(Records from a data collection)
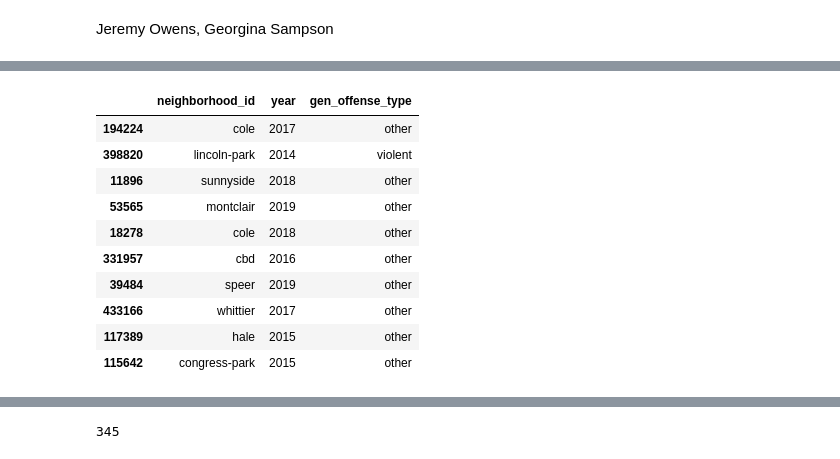
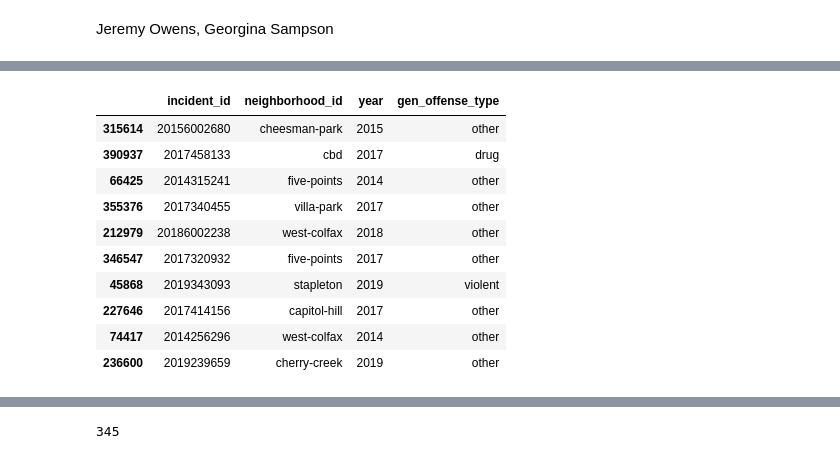
Before and after one commit to zapatos24/Mod_3_Final_Project, a Jupyter notebook: mod_3_final_project_jeremy_wip.ipynb, the cells around one changed output, grey strips where cells are left out. Saved outputs shown, nothing was run; the diff lists cells and outputs as text; code cells hidden in the pictures.

```diff
--- a/mod_3_final_project_jeremy_wip.ipynb
+++ b/mod_3_final_project_jeremy_wip.ipynb
@@ -56,21 +57,21 @@ def gen_offense_type(offense):
 # %%
 crime_data['gen_offense_type'] = crime_data.offense_type_id.apply(lambda offense: gen_offense_type(offense))
 # %%
-crime_data_short = crime_data.drop(['incident_id', 'offense_code', 'offense_id', 'offense_code_extension', 'offense_type_id',
+crime_data_short = crime_data.drop(['offense_code', 'offense_id', 'offense_code_extension', 'offense_type_id',
                                     'offense_category_id', 'first_occurrence_date', 'last_occurrence_date',
                                     'incident_address', 'geo_x', 'geo_y', 'geo_lon', 'geo_lat', 'district_id',
                                     'precinct_id', 'is_crime', 'is_traffic', 'reported_date'],
                                     axis=1)
 crime_data_short.sample(10)
 # %% [output]
-|  | neighborhood_id | year | gen_offense_type |
-| 194224 | cole | 2017 | other |
-| 398820 | lincoln-park | 2014 | violent |
-| 11896 | sunnyside | 2018 | other |
-| 53565 | montclair | 2019 | other |
-| 18278 | cole | 2018 | other |
-| 331957 | cbd | 2016 | other |
-| 39484 | speer | 2019 | other |
-| 433166 | whittier | 2017 | other |
-| 117389 | hale | 2015 | other |
-| 115642 | congress-park | 2015 | other |
+|  | incident_id | neighborhood_id | year | gen_offense_type |
+| 315614 | 20156002680 | cheesman-park | 2015 | other |
+| 390937 | 2017458133 | cbd | 2017 | drug |
+| 66425 | 2014315241 | five-points | 2014 | other |
+| 355376 | 2017340455 | villa-park | 2017 | other |
+| 212979 | 20186002238 | west-colfax | 2018 | other |
+| 346547 | 2017320932 | five-points | 2017 | other |
+| 45868 | 2019343093 | stapleton | 2019 | violent |
+| 227646 | 2017414156 | capitol-hill | 2017 | other |
+| 74417 | 2014256296 | west-colfax | 2014 | other |
+| 236600 | 2019239659 | cherry-creek | 2019 | other |
```
Also changed, not shown: parts of 17 cells of this notebook.
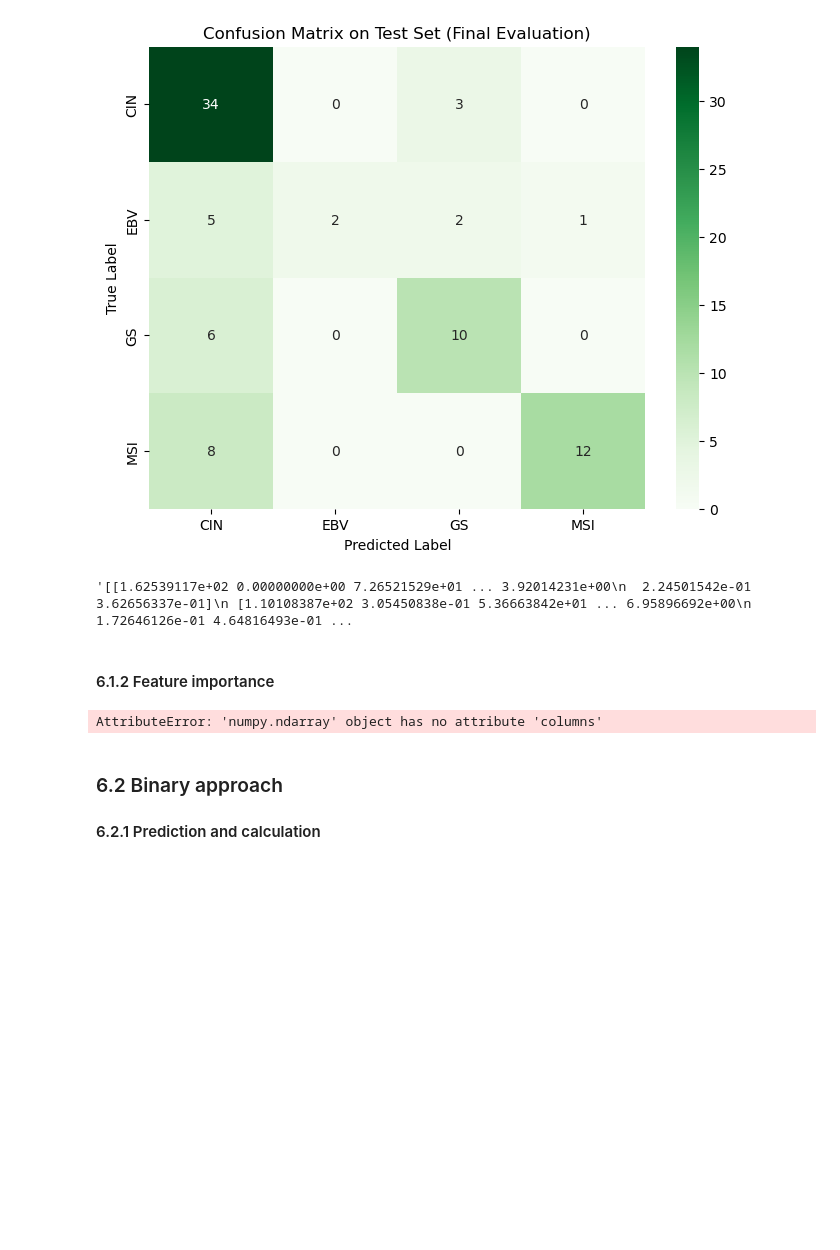
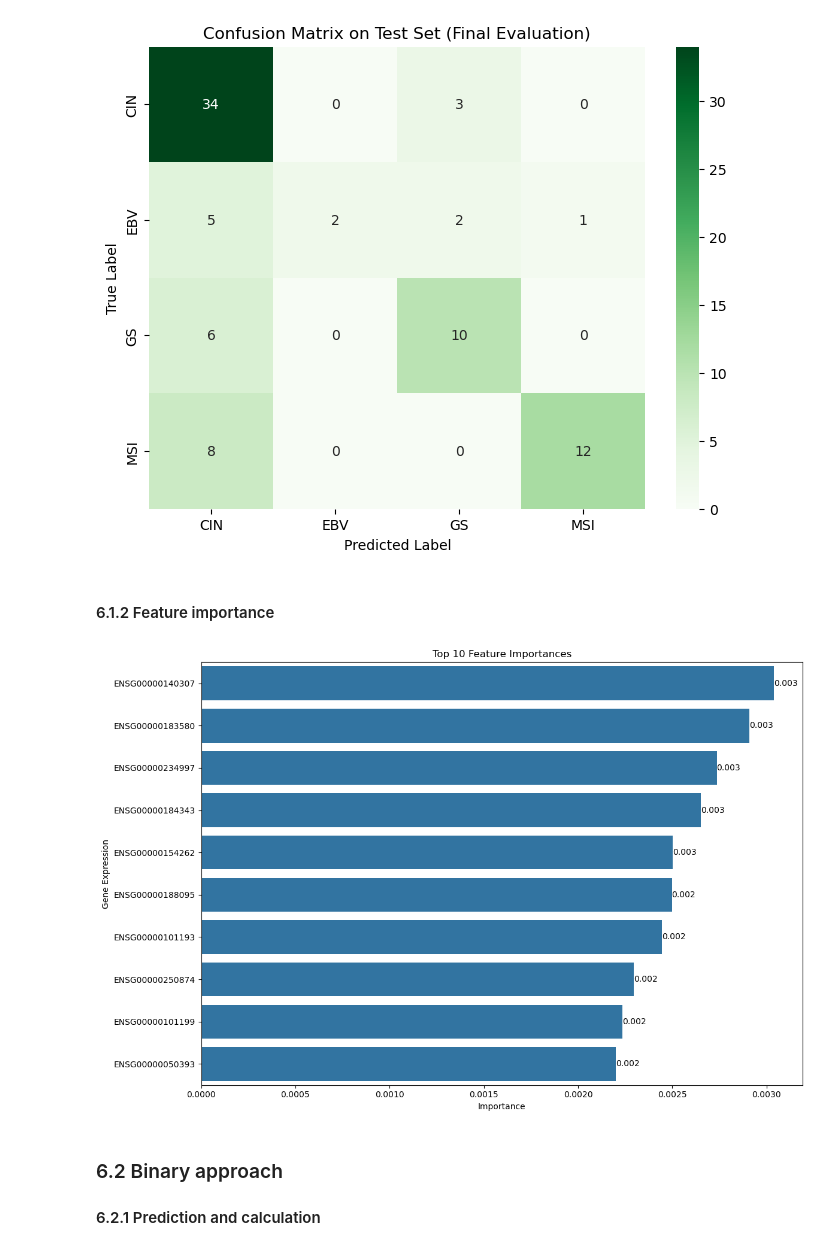
Before and after one commit to luludoaido/Dev_SAP, a Jupyter notebook: TM_1_RF_daSilvadoAido_Luana.ipynb, the cells around one changed output. Drawn from its saved outputs; the diff is of its cells as text; code cells hidden in the pictures; blank space fills up the shorter version.

```diff
--- a/TM_1_RF_daSilvadoAido_Luana.ipynb
+++ b/TM_1_RF_daSilvadoAido_Luana.ipynb
@@ -248,3 +233,20 @@ X_test_var_binary = vt.transform(X_test_binary_filt)
+# %%
+vt_multi = VarianceThreshold(threshold=0.01)
+vt_multi.fit(X_train_multi_filt)
+
+selected_genes_multi = X_train_multi_filt.columns[vt_multi.get_support()]
+
+X_train_var_multi = X_train_multi_filt[selected_genes_multi]
+X_test_var_multi  = X_test_multi_filt[selected_genes_multi]
+
+
+vt_binary = VarianceThreshold(threshold=0.01)
+vt_binary.fit(X_train_binary_filt)
+
+selected_genes_binary = X_train_binary_filt.columns[vt_binary.get_support()]
+
+X_train_var_binary = X_train_binary_filt[selected_genes_binary]
+X_test_var_binary  = X_test_binary_filt[selected_genes_binary]
 # %% [markdown]
 ## 5. Modelling
 ### 5.1 Multiclass Approach
@@ -301,24 +303,37 @@ Accuracy of multi class RF: 0.6987951807228916
    macro avg       0.81      0.59      0.62        83
 weighted avg       0.76      0.70      0.68        83
 [figure]
-# %%
-str(X_test_var_multi)
-# %% [output]
-'[[1.62539117e+02 0.00000000e+00 7.26521529e+01 ... 3.92014231e+00\n  2.24501542e-01 3.62656337e-01]\n [1.10108387e+02 3.05450838e-01 5.36663842e+01 ... 6.95896692e+00\n  1.72646126e-01 4.64816493e-01 ...
 # %% [markdown]
 #### 6.1.2 Feature importance
-# %%
-# Feature Importance
-
-import_multi = rfc_multi.feature_importances_
-features = X_test_var_multi.columns
-
-fea_imp = pd.DataFrame({
-    "features": features,
-    "importance": import_multi
-}).sort_values("importance", ascending=False)
-# %% [output]
-AttributeError: 'numpy.ndarray' object has no attribute 'columns'
+# %%
+# Feature importance
+feature_importance_multi = pd.DataFrame({
+    "feature": X_test_var_multi.columns,
+    "importance": rfc_multi.feature_importances_
+}).sort_values("importance", ascending=False)
+
+top10_multi = feature_importance_multi.head(10)
+
+# Plot feature importance
+plt.figure(figsize=(12, 8))
+sns.barplot(data=feature_importance_multi.head(10), x="importance", y="feature", orient="h")
+plt.title("Top 10 Feature Importances")
+plt.xlabel("Importance")
+plt.ylabel("Gene Expression")
+
+for i, (imp, feat) in enumerate(zip(top10_multi["importance"], top10_multi["feature"])):
+    plt.text(
+        imp - 0.0002 * max(top10_multi["importance"]),
+        i,
+        f"{imp:.3f}",
+        va="center",
+        ha="left"
+    )
+
+plt.tight_layout()
+plt.show()
+# %% [output]
+[figure, added]
 # %% [markdown]
 ### 6.2 Binary approach
 #### 6.2.1 Prediction and calculation
```
Also changed, not shown: parts of 5 cells of this notebook.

**Task details**
Write out each line of the data exactly; the images should be left out.

**Completed exercise**
Before and after one commit to zapatos24/Mod_3_Final_Project, a Jupyter notebook: mod_3_final_project_jeremy_wip.ipynb, the cells around one changed output, grey strips where cells are left out. Saved outputs shown, nothing was run; the diff lists cells and outputs as text; code cells hidden in the pictures.

```diff
--- a/mod_3_final_project_jeremy_wip.ipynb
+++ b/mod_3_final_project_jeremy_wip.ipynb
@@ -56,21 +57,21 @@ def gen_offense_type(offense):
 # %%
 crime_data['gen_offense_type'] = crime_data.offense_type_id.apply(lambda offense: gen_offense_type(offense))
 # %%
-crime_data_short = crime_data.drop(['incident_id', 'offense_code', 'offense_id', 'offense_code_extension', 'offense_type_id',
+crime_data_short = crime_data.drop(['offense_code', 'offense_id', 'offense_code_extension', 'offense_type_id',
                                     'offense_category_id', 'first_occurrence_date', 'last_occurrence_date',
                                     'incident_address', 'geo_x', 'geo_y', 'geo_lon', 'geo_lat', 'district_id',
                                     'precinct_id', 'is_crime', 'is_traffic', 'reported_date'],
                                     axis=1)
 crime_data_short.sample(10)
 # %% [output]
-|  | neighborhood_id | year | gen_offense_type |
-| 194224 | cole | 2017 | other |
-| 398820 | lincoln-park | 2014 | violent |
-| 11896 | sunnyside | 2018 | other |
-| 53565 | montclair | 2019 | other |
-| 18278 | cole | 2018 | other |
-| 331957 | cbd | 2016 | other |
-| 39484 | speer | 2019 | other |
-| 433166 | whittier | 2017 | other |
-| 117389 | hale | 2015 | other |
-| 115642 | congress-park | 2015 | other |
+|  | incident_id | neighborhood_id | year | gen_offense_type |
+| 315614 | 20156002680 | cheesman-park | 2015 | other |
+| 390937 | 2017458133 | cbd | 2017 | drug |
+| 66425 | 2014315241 | five-points | 2014 | other |
+| 355376 | 2017340455 | villa-park | 2017 | other |
+| 212979 | 20186002238 | west-colfax | 2018 | other |
+| 346547 | 2017320932 | five-points | 2017 | other |
+| 45868 | 2019343093 | stapleton | 2019 | violent |
+| 227646 | 2017414156 | capitol-hill | 2017 | other |
+| 74417 | 2014256296 | west-colfax | 2014 | other |
+| 236600 | 2019239659 | cherry-creek | 2019 | other |
```
Also changed, not shown: parts of 17 cells of this notebook.
Before and after one commit to luludoaido/Dev_SAP, a Jupyter notebook: TM_1_RF_daSilvadoAido_Luana.ipynb, the cells around one changed output. Drawn from its saved outputs; the diff is of its cells as text; code cells hidden in the pictures; blank space fills up the shorter version.

```diff
--- a/TM_1_RF_daSilvadoAido_Luana.ipynb
+++ b/TM_1_RF_daSilvadoAido_Luana.ipynb
@@ -248,3 +233,20 @@ X_test_var_binary = vt.transform(X_test_binary_filt)
+# %%
+vt_multi = VarianceThreshold(threshold=0.01)
+vt_multi.fit(X_train_multi_filt)
+
+selected_genes_multi = X_train_multi_filt.columns[vt_multi.get_support()]
+
+X_train_var_multi = X_train_multi_filt[selected_genes_multi]
+X_test_var_multi  = X_test_multi_filt[selected_genes_multi]
+
+
+vt_binary = VarianceThreshold(threshold=0.01)
+vt_binary.fit(X_train_binary_filt)
+
+selected_genes_binary = X_train_binary_filt.columns[vt_binary.get_support()]
+
+X_train_var_binary = X_train_binary_filt[selected_genes_binary]
+X_test_var_binary  = X_test_binary_filt[selected_genes_binary]
 # %% [markdown]
 ## 5. Modelling
 ### 5.1 Multiclass Approach
@@ -301,24 +303,37 @@ Accuracy of multi class RF: 0.6987951807228916
    macro avg       0.81      0.59      0.62        83
 weighted avg       0.76      0.70      0.68        83
 [figure]
-# %%
-str(X_test_var_multi)
-# %% [output]
-'[[1.62539117e+02 0.00000000e+00 7.26521529e+01 ... 3.92014231e+00\n  2.24501542e-01 3.62656337e-01]\n [1.10108387e+02 3.05450838e-01 5.36663842e+01 ... 6.95896692e+00\n  1.72646126e-01 4.64816493e-01 ...
 # %% [markdown]
 #### 6.1.2 Feature importance
-# %%
-# Feature Importance
-
-import_multi = rfc_multi.feature_importances_
-features = X_test_var_multi.columns
-
-fea_imp = pd.DataFrame({
-    "features": features,
-    "importance": import_multi
-}).sort_values("importance", ascending=False)
-# %% [output]
-AttributeError: 'numpy.ndarray' object has no attribute 'columns'
+# %%
+# Feature importance
+feature_importance_multi = pd.DataFrame({
+    "feature": X_test_var_multi.columns,
+    "importance": rfc_multi.feature_importances_
+}).sort_values("importance", ascending=False)
+
+top10_multi = feature_importance_multi.head(10)
+
+# Plot feature importance
+plt.figure(figsize=(12, 8))
+sns.barplot(data=feature_importance_multi.head(10), x="importance", y="feature", orient="h")
+plt.title("Top 10 Feature Importances")
+plt.xlabel("Importance")
+plt.ylabel("Gene Expression")
+
+for i, (imp, feat) in enumerate(zip(top10_multi["importance"], top10_multi["feature"])):
+    plt.text(
+        imp - 0.0002 * max(top10_multi["importance"]),
+        i,
+        f"{imp:.3f}",
+        va="center",
+        ha="left"
+    )
+
+plt.tight_layout()
+plt.show()
+# %% [output]
+[figure, added]
 # %% [markdown]
 ### 6.2 Binary approach
 #### 6.2.1 Prediction and calculation
```
Also changed, not shown: parts of 5 cells of this notebook.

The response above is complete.